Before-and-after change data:
___

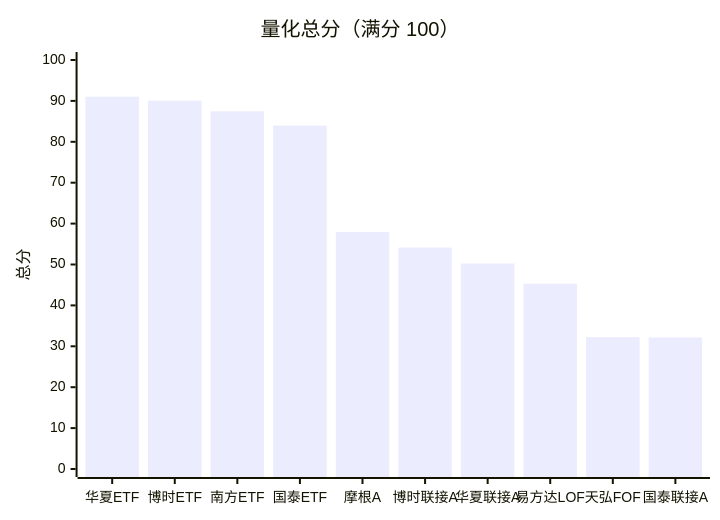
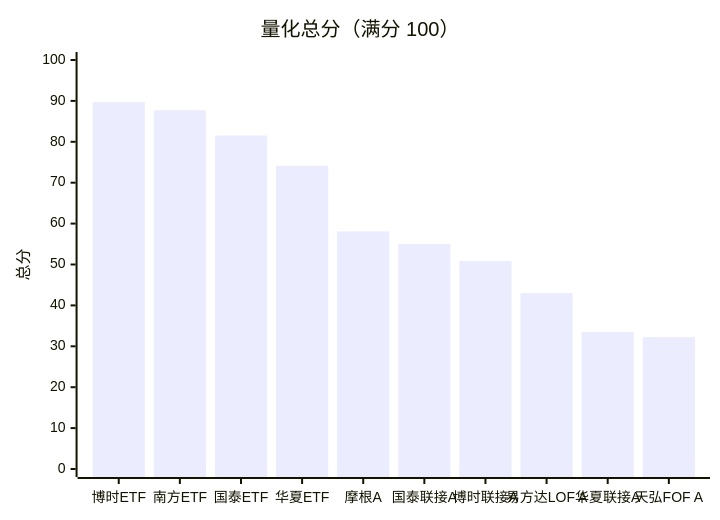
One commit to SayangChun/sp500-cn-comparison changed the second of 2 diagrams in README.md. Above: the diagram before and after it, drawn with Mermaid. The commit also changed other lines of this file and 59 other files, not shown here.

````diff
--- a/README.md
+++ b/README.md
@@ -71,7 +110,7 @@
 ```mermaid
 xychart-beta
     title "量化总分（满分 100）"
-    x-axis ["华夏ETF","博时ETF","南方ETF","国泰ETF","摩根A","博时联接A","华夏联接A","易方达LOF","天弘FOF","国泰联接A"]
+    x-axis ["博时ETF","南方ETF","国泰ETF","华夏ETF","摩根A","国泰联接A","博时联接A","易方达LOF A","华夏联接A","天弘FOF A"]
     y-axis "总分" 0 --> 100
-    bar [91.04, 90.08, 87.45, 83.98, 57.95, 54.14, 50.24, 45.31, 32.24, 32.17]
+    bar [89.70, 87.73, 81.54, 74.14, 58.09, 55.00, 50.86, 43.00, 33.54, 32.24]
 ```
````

___

Exercise →
Reproduce every line in the records above that contains the word "易方达LOF".

Result of the exercise →
-    x-axis ["华夏ETF","博时ETF","南方ETF","国泰ETF","摩根A","博时联接A","华夏联接A","易方达LOF","天弘FOF","国泰联接A"]
+    x-axis ["博时ETF","南方ETF","国泰ETF","华夏ETF","摩根A","国泰联接A","博时联接A","易方达LOF A","华夏联接A","天弘FOF A"]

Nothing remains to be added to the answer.